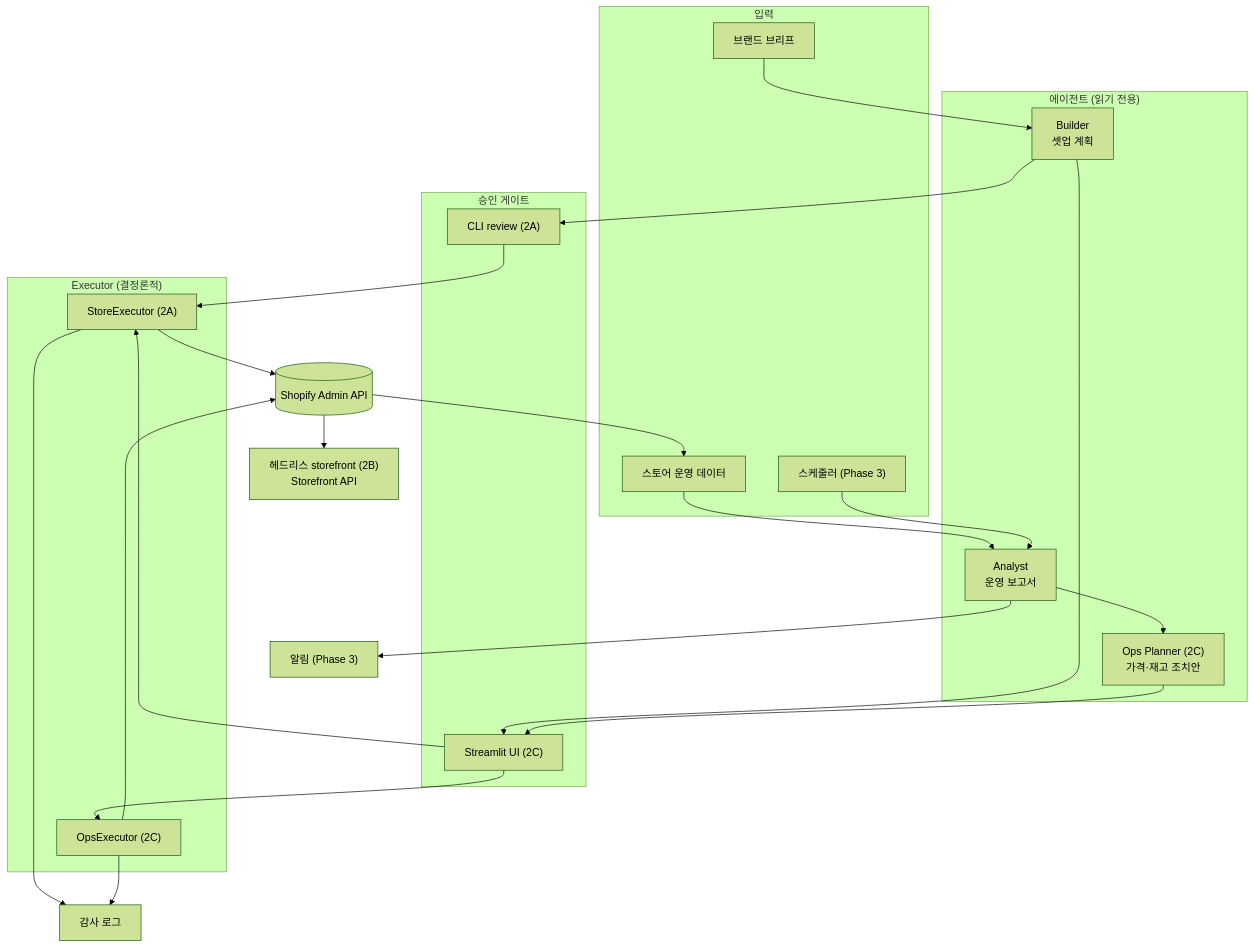
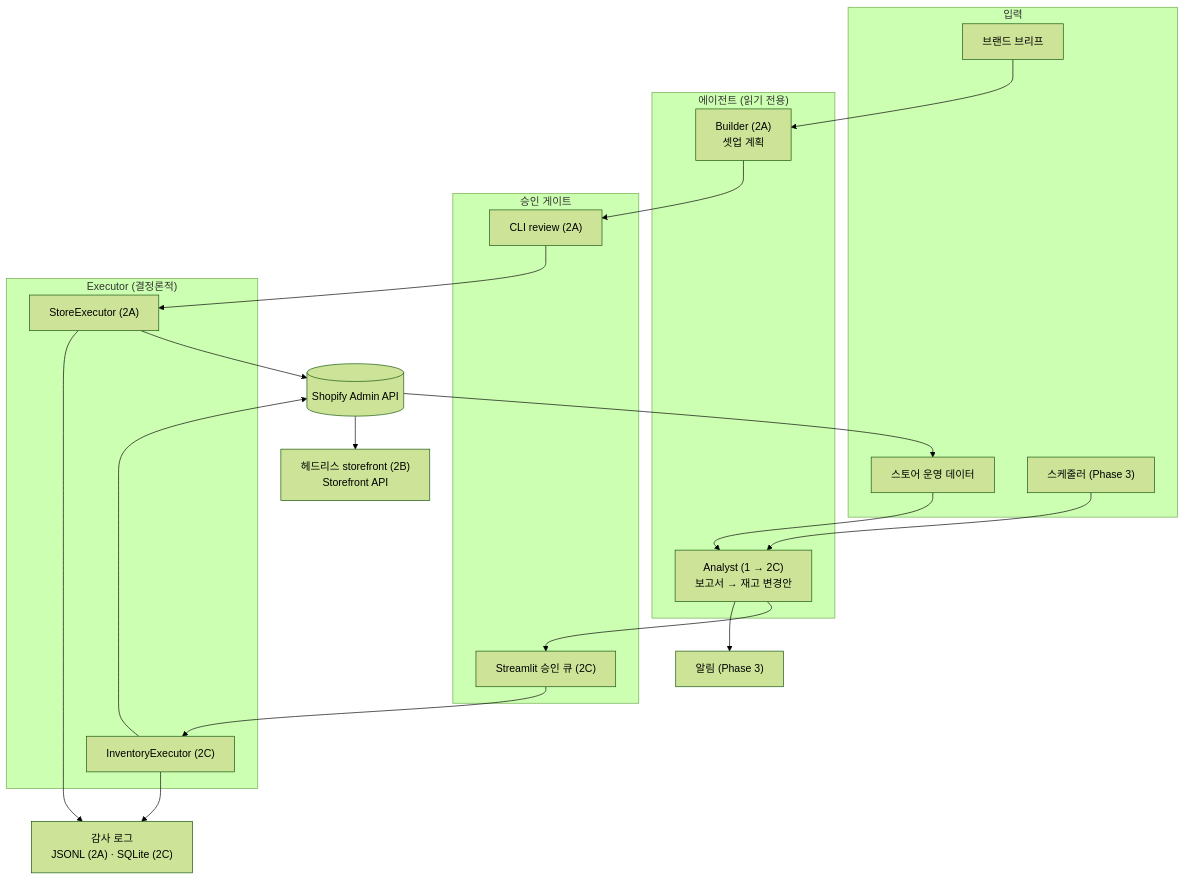
The ninth of 9 diagrams in docs/ARCHITECTURE.md (hangguma/shopify-ops-agent), drawn with Mermaid (forest theme) before and after one commit. The commit also changed other lines of this file and 3 other files, not shown here.

````diff
--- a/docs/ARCHITECTURE.md
+++ b/docs/ARCHITECTURE.md
@@ -298,42 +343,35 @@
 ```mermaid
 flowchart TB
     subgraph IN["입력"]
         BR["브랜드 브리프"]
         DATA["스토어 운영 데이터"]
         SCHED["스케줄러 (Phase 3)"]
     end
     subgraph AGENTS["에이전트 (읽기 전용)"]
-        BLD["Builder<br/>셋업 계획"]
-        ANA["Analyst<br/>운영 보고서"]
-        OPS["Ops Planner (2C)<br/>가격·재고 조치안"]
+        BLD["Builder (2A)<br/>셋업 계획"]
+        ANA["Analyst (1 → 2C)<br/>보고서 → 재고 변경안"]
     end
     subgraph GATE["승인 게이트"]
         CLI["CLI review (2A)"]
-        UI["Streamlit UI (2C)"]
+        UI["Streamlit 승인 큐 (2C)"]
     end
     subgraph EXEC["Executor (결정론적)"]
         SE["StoreExecutor (2A)"]
-        OE["OpsExecutor (2C)"]
+        IE["InventoryExecutor (2C)"]
     end
     SHOP[("Shopify Admin API")]
     FRONT["헤드리스 storefront (2B)<br/>Storefront API"]
-    LOG["감사 로그"]
+    LOG["감사 로그<br/>JSONL (2A) · SQLite (2C)"]
     ALERT["알림 (Phase 3)"]
 
-    BR --> BLD
-    DATA --> ANA --> OPS
+    BR --> BLD --> CLI --> SE
+    DATA --> ANA --> UI --> IE
     SCHED --> ANA
     ANA --> ALERT
-    BLD --> CLI
-    BLD --> UI
-    OPS --> UI
-    CLI --> SE
-    UI --> SE
-    UI --> OE
     SE --> SHOP
-    OE --> SHOP
+    IE --> SHOP
     SE --> LOG
-    OE --> LOG
+    IE --> LOG
     SHOP --> FRONT
     SHOP --> DATA
 ```
````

========================

## TASK DIRECTIONS
Reproduce every line above exactly, pictures excluded.

## TASK OUTPUT
The ninth of 9 diagrams in docs/ARCHITECTURE.md (hangguma/shopify-ops-agent), drawn with Mermaid (forest theme) before and after one commit. The commit also changed other lines of this file and 3 other files, not shown here.

````diff
--- a/docs/ARCHITECTURE.md
+++ b/docs/ARCHITECTURE.md
@@ -298,42 +343,35 @@
 ```mermaid
 flowchart TB
     subgraph IN["입력"]
         BR["브랜드 브리프"]
         DATA["스토어 운영 데이터"]
         SCHED["스케줄러 (Phase 3)"]
     end
     subgraph AGENTS["에이전트 (읽기 전용)"]
-        BLD["Builder<br/>셋업 계획"]
-        ANA["Analyst<br/>운영 보고서"]
-        OPS["Ops Planner (2C)<br/>가격·재고 조치안"]
+        BLD["Builder (2A)<br/>셋업 계획"]
+        ANA["Analyst (1 → 2C)<br/>보고서 → 재고 변경안"]
     end
     subgraph GATE["승인 게이트"]
         CLI["CLI review (2A)"]
-        UI["Streamlit UI (2C)"]
+        UI["Streamlit 승인 큐 (2C)"]
     end
     subgraph EXEC["Executor (결정론적)"]
         SE["StoreExecutor (2A)"]
-        OE["OpsExecutor (2C)"]
+        IE["InventoryExecutor (2C)"]
     end
     SHOP[("Shopify Admin API")]
     FRONT["헤드리스 storefront (2B)<br/>Storefront API"]
-    LOG["감사 로그"]
+    LOG["감사 로그<br/>JSONL (2A) · SQLite (2C)"]
     ALERT["알림 (Phase 3)"]
 
-    BR --> BLD
-    DATA --> ANA --> OPS
+    BR --> BLD --> CLI --> SE
+    DATA --> ANA --> UI --> IE
     SCHED --> ANA
     ANA --> ALERT
-    BLD --> CLI
-    BLD --> UI
-    OPS --> UI
-    CLI --> SE
-    UI --> SE
-    UI --> OE
     SE --> SHOP
-    OE --> SHOP
+    IE --> SHOP
     SE --> LOG
-    OE --> LOG
+    IE --> LOG
     SHOP --> FRONT
     SHOP --> DATA
 ```
````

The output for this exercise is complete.